Annie Cat's Finished!

All done now!

I put tea in the cup, strengthened the shadows, did more work on the spoon, and that was it.  Adding the tea to the cup was scary.  I was using transparent Burnt Sienna, and I figured that I couldn't rework it and so had only one chance to get it right!

I'm not sure I like this painting all that much.  I have the nagging feeling that I should have thought it through more before I started.  But still it's a nice addition to my suite of tea paintings and will fit well in my dining room which I've converted to a tea room.

I'm honored to have been able to paint this sweet and fortunate cat!

Friday, March 18, 2016

More Annie Cat

I pretty much keep working on Annie Cat herself in each painting session.

Beyond that, this time I added the patterns to the teapot, cup, and saucer, working on the cookies and more on the spoon.  Also, I washed vertical highlights and shadows on the curtains to make it look more like they are handing in folds.  With the shadow washes, I darkened the area behind the teapot.

Then I set up the painting next to my TV and spent the evening looking at it and figuring out what to do next.  I didn't quite like it, but wasn't sure what was wrong.  But one of the "wrong" things that became clear was that the color patterns on the back end of Annie made it look like there was a hip and thigh there that were a bit too far back.  Hmmm.

Thursday, March 17, 2016

Working on Annie Cat

I did quite a bit of work in this session.  I worked more on the cat, added the damask pattern to the tablecloth and the pattern to the lace curtains.  Then I establish the basic shapes of the teapot, cup and saucer, and plate, along with their gold trim. I painted the lemon and the first attempt at the spoon.  I also added shadows on the tablecloth.

This session was pretty much just hard work, plodding along to establish all the basic shapes and local colors.  From here it will be a process or correction and refinement.

Sunday, March 13, 2016

Starting a New Painting for the "Tea Suite"

As I may have mentioned before, I'm aiming for four painting with tea and animals as the theme.
This is the beginning of the second one - actually, it's the second one I'm working on, but will be the fourth in the eventual set - "Tea in the Hedge" (hedgehogs), "Tea in the Tree" (squirrels), "Underground Tea" (badgers), and "Tea with Thee" (this one!).

For my model, I'm using a photo from an Etsy listing for a teacup which I bought (with the photographer's permission, of course).  "Annie" is a beautiful cat who started life with a sad kitten story, but then was found by a family of angels and has lived happily ever since.  I am honored to paint her.

The teapot in the background is one that I've purchased on Etsy.  I'm going kind of "tea room" crazy!  But it's so fun collecting these beautiful bone china treasures.
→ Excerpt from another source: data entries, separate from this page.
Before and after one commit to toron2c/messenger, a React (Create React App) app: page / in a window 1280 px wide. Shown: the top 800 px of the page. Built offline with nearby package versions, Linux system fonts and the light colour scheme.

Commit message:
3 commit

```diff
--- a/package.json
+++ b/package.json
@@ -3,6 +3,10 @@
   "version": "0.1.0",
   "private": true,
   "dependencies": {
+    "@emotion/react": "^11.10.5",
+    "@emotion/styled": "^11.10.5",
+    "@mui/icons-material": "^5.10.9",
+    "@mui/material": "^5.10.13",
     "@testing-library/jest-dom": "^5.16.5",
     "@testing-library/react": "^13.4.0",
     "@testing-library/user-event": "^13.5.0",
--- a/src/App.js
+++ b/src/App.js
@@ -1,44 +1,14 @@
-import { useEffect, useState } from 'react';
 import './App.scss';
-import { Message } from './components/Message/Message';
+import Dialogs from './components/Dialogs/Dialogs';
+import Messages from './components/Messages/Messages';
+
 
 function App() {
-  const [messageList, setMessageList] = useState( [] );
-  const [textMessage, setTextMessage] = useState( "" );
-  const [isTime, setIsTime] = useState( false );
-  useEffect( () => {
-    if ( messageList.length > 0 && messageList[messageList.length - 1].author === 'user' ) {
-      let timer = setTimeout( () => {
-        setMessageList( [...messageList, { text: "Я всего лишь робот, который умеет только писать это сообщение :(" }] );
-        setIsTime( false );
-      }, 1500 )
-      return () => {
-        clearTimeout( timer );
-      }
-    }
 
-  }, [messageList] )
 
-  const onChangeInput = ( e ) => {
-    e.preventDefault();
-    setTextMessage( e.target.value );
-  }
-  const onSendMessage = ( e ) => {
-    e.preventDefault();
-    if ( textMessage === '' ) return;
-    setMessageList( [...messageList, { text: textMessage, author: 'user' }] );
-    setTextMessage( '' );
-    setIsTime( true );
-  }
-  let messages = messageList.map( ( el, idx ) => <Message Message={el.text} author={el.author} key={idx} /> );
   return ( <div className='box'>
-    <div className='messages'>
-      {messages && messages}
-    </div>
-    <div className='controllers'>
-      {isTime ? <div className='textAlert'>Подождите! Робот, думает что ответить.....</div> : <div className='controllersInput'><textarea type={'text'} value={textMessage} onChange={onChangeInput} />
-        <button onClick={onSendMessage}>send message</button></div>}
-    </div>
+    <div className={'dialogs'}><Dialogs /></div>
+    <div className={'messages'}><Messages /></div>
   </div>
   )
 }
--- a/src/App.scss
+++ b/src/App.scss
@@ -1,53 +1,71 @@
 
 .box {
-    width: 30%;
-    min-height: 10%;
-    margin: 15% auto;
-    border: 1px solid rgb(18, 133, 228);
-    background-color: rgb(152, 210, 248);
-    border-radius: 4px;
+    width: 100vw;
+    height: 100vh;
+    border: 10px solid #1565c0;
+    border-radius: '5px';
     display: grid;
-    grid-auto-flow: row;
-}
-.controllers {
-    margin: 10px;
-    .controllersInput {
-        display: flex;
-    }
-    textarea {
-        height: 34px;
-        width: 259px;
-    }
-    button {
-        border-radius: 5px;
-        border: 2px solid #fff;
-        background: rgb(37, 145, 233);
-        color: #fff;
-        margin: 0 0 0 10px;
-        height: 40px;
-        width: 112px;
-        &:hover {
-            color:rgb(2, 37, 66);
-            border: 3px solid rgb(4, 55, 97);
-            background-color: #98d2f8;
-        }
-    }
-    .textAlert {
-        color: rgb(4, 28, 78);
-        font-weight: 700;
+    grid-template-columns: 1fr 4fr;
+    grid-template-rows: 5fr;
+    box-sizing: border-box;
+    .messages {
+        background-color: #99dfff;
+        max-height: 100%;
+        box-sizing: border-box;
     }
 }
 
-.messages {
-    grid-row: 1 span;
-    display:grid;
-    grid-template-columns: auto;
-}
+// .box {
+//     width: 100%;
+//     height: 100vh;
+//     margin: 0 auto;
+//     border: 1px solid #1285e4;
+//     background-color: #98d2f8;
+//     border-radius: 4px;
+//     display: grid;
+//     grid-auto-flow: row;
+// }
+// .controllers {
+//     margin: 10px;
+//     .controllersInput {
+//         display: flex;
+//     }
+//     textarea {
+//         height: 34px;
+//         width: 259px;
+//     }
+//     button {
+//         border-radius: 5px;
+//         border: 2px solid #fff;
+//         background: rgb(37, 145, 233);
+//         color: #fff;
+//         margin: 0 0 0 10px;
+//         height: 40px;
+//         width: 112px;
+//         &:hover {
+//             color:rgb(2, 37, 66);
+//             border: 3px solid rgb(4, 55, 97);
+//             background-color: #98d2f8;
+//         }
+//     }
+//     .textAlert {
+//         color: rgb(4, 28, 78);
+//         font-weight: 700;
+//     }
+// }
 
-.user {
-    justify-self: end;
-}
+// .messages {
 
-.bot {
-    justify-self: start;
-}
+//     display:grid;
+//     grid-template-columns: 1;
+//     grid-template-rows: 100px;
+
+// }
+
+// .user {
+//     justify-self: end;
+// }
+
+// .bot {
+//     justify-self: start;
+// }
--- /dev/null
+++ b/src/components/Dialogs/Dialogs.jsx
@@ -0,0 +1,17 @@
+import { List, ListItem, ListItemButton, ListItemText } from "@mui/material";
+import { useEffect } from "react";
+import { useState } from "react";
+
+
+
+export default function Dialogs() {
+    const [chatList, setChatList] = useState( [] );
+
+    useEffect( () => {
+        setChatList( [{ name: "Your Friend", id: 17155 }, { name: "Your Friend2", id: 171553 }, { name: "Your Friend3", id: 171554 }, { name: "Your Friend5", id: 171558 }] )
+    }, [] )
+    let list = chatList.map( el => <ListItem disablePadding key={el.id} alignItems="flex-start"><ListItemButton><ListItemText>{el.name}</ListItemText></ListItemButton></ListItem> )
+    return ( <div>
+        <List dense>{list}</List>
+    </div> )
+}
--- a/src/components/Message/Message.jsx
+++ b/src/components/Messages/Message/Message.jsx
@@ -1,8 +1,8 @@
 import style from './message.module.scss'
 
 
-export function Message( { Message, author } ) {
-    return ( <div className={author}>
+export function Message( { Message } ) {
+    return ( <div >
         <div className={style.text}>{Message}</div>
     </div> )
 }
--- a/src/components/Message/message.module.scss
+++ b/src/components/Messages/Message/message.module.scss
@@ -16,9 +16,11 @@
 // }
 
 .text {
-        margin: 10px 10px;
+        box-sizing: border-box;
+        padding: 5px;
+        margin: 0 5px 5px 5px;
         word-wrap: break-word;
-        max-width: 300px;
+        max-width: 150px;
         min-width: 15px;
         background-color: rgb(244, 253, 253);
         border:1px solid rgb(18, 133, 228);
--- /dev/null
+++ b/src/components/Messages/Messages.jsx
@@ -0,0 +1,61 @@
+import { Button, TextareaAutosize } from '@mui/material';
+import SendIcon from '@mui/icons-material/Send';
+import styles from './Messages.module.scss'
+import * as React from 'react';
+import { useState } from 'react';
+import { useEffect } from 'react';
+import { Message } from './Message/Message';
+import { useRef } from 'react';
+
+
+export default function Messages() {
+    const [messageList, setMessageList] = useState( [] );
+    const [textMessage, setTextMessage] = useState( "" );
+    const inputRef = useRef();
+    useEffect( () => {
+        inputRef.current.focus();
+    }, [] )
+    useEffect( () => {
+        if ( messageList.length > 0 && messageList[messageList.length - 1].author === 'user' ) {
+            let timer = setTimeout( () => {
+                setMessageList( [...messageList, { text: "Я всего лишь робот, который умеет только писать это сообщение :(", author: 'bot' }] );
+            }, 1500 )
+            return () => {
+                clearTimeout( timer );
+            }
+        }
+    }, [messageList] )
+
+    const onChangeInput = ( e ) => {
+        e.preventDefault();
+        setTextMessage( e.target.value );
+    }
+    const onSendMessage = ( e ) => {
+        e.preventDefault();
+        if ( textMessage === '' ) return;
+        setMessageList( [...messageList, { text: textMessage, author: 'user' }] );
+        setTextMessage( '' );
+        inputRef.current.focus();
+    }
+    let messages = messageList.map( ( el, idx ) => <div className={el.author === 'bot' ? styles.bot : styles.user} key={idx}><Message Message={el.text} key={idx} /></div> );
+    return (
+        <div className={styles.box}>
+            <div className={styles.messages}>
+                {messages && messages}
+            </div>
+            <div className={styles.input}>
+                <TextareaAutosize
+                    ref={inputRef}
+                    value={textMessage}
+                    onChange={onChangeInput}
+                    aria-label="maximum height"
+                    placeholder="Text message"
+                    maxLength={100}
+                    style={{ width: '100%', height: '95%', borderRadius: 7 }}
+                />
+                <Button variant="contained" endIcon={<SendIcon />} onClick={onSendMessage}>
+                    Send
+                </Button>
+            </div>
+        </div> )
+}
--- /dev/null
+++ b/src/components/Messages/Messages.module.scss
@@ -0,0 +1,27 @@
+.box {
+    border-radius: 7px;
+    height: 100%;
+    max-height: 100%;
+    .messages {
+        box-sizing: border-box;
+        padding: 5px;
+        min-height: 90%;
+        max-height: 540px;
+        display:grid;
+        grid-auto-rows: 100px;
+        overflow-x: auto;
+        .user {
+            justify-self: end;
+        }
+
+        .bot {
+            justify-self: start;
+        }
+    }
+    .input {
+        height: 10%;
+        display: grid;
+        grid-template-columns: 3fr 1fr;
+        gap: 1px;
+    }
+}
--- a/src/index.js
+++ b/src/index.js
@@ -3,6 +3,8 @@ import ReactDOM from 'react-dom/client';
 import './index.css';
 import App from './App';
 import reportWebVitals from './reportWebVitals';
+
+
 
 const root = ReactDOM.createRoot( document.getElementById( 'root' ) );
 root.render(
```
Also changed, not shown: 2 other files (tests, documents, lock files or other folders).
Anyway, the plan is that the pink part is a pink damask tablecloth, and the green area will be lace curtains eventually.  Right now I'm just blocking in the basic colors.

This painting is oil on paper that is attached to a board with acrylic matt gel.  I did a careful drawing on the paper.  The perspective was a challenge!

Monday, March 7, 2016

To the Foreground - Finally!

I finally proceeded to working on the foreground.  It was nice to add a touch of a brighter color with the yellow dandelion blossoms.  The rock was sort of interesting to paint, but I'm not sure I like it because the colors don't appear anywhere else in the painting.

The giant butt of the forward groundhog youth still bothers me even though it is now cut off by the grass.  The black and white "stripe" effect you see outlining it is because each hair is striped, with brown at the base, black in the middle, and white on the tips.  But even though it may be "correct," it still has to look good.  This is definitely something that I need to keep working on.

Saturday, March 5, 2016

This time I've worked on the background - the mossy bank above the groundhog's burrow.  I particularly like working with green, and working with a liner brush.  So I was really enjoying this, especially the little roots hanging down.  I also did a little bit more work on the groundhogs.

The forward groundhog didn't seem quite right, and then I realized that the body was too tall.  You can see a faint white chalk line that I drew to remind me where the top of the grass in the foreground should be.

Basically, it's just "keep on going..."